Fact vs. Opinion

Today's resource
Read about a map that's making the rounds on Facebook, supposedly detailing what American Indian tribe regions looked like pre-colonization. The map has been shared hundreds of thousands of times, but it's fake. Note: the article linked here is educational but also a bit sarcastic and flippant.

Talking points
  • Looking at the original map and source, how might students be tipped off that it wasn't real? 
  • What kind of research would help to verify the map prior to sharing it on social media?
  • Does it matter that this inaccurate information is circulating so widely? Why or why not?
  • The article seeks to educate, but it also takes a very mocking, almost flippant tone. Take a moment to identify some of the phrases or sentence that poke fun at readers while also trying to make a point. Are you offended or enlightened? Both? How might that affect the way this article is received? 
Learning extension
1. Instruct students to research the idea of "confirmation bias." What is it? How do we know it exists?

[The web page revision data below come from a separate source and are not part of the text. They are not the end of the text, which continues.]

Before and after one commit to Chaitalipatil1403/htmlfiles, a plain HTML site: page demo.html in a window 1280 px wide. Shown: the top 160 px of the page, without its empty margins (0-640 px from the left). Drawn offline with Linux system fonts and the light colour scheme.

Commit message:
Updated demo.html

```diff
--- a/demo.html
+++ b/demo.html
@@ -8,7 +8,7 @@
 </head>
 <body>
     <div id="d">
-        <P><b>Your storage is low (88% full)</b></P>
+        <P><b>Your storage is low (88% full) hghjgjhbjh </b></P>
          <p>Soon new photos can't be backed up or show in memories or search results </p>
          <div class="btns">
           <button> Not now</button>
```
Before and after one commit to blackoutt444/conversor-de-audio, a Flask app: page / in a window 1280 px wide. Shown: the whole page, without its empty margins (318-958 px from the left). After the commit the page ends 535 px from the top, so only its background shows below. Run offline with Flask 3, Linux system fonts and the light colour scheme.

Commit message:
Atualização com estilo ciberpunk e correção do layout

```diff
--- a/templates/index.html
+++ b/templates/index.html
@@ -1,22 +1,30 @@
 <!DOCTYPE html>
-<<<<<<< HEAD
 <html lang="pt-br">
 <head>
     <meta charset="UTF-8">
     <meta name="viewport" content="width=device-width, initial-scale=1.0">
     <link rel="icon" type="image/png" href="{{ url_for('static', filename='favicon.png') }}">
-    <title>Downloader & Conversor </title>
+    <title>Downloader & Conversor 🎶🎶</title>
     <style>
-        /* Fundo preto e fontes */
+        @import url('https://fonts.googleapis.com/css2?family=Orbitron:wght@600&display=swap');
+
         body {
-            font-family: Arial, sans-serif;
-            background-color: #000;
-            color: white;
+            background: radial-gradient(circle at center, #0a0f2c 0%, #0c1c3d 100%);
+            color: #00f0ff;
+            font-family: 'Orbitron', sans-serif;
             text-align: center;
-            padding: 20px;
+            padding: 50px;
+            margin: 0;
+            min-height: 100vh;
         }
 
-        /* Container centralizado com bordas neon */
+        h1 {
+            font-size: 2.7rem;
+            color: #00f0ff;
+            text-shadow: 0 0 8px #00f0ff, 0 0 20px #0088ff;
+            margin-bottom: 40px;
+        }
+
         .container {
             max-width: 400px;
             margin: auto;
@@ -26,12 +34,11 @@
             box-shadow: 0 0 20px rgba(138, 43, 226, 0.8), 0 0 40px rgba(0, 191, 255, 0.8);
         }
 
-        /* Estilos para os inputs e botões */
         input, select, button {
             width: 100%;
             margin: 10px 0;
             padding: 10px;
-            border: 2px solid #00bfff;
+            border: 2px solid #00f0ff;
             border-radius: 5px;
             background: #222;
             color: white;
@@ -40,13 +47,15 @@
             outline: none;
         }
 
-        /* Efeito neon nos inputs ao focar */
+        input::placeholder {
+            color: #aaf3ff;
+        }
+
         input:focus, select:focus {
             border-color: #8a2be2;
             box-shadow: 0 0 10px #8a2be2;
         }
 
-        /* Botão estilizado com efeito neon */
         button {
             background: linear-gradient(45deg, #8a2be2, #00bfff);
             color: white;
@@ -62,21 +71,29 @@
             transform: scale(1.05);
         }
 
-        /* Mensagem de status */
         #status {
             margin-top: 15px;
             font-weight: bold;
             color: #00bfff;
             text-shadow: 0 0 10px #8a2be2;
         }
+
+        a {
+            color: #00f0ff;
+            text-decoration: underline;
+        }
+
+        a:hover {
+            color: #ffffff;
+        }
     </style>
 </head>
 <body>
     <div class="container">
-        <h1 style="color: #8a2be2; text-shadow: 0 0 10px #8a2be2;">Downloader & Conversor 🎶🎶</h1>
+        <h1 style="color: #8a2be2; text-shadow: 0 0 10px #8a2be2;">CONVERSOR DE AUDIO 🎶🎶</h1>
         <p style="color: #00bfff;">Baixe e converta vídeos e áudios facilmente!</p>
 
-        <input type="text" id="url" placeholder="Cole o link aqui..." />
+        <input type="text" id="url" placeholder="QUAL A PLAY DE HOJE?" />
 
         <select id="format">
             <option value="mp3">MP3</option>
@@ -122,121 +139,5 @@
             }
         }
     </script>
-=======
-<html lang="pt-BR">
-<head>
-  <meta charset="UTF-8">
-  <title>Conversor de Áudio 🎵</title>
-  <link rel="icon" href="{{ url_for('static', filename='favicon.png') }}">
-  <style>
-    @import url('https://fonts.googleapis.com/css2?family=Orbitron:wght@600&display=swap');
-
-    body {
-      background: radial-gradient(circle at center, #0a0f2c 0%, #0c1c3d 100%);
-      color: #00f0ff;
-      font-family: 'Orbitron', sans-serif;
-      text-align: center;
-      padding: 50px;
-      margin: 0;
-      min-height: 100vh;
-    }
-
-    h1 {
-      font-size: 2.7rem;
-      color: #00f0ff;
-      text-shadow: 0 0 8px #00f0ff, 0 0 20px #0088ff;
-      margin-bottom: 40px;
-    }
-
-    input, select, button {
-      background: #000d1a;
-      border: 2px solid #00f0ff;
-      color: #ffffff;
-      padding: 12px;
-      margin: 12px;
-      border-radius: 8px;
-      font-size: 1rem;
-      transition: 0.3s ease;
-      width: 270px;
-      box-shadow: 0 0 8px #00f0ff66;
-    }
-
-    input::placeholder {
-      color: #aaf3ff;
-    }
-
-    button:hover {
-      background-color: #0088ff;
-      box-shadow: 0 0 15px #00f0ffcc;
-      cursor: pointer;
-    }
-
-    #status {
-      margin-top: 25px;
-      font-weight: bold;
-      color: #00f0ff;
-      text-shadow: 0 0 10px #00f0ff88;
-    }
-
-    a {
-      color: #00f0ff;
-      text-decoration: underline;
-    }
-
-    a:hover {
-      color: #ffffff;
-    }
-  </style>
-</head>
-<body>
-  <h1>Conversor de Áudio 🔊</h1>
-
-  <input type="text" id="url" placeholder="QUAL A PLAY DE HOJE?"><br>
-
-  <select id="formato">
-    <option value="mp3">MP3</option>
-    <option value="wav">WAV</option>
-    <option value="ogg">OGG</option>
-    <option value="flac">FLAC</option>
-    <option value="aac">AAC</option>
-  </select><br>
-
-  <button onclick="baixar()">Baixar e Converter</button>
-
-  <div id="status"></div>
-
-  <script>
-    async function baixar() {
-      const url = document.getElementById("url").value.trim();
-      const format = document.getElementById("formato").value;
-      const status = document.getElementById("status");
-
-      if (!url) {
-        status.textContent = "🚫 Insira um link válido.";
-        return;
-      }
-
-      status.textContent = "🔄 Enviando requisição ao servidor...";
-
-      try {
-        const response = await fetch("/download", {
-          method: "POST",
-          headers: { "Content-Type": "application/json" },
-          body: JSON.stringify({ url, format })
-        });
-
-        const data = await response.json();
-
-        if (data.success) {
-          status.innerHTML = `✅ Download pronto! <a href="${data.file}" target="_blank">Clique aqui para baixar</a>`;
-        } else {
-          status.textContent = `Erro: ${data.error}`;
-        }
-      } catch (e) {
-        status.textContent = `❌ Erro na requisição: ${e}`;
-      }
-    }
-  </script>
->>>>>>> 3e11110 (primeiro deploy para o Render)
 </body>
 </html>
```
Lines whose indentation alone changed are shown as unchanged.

How can we identify when it's happening? How do we combat its effects?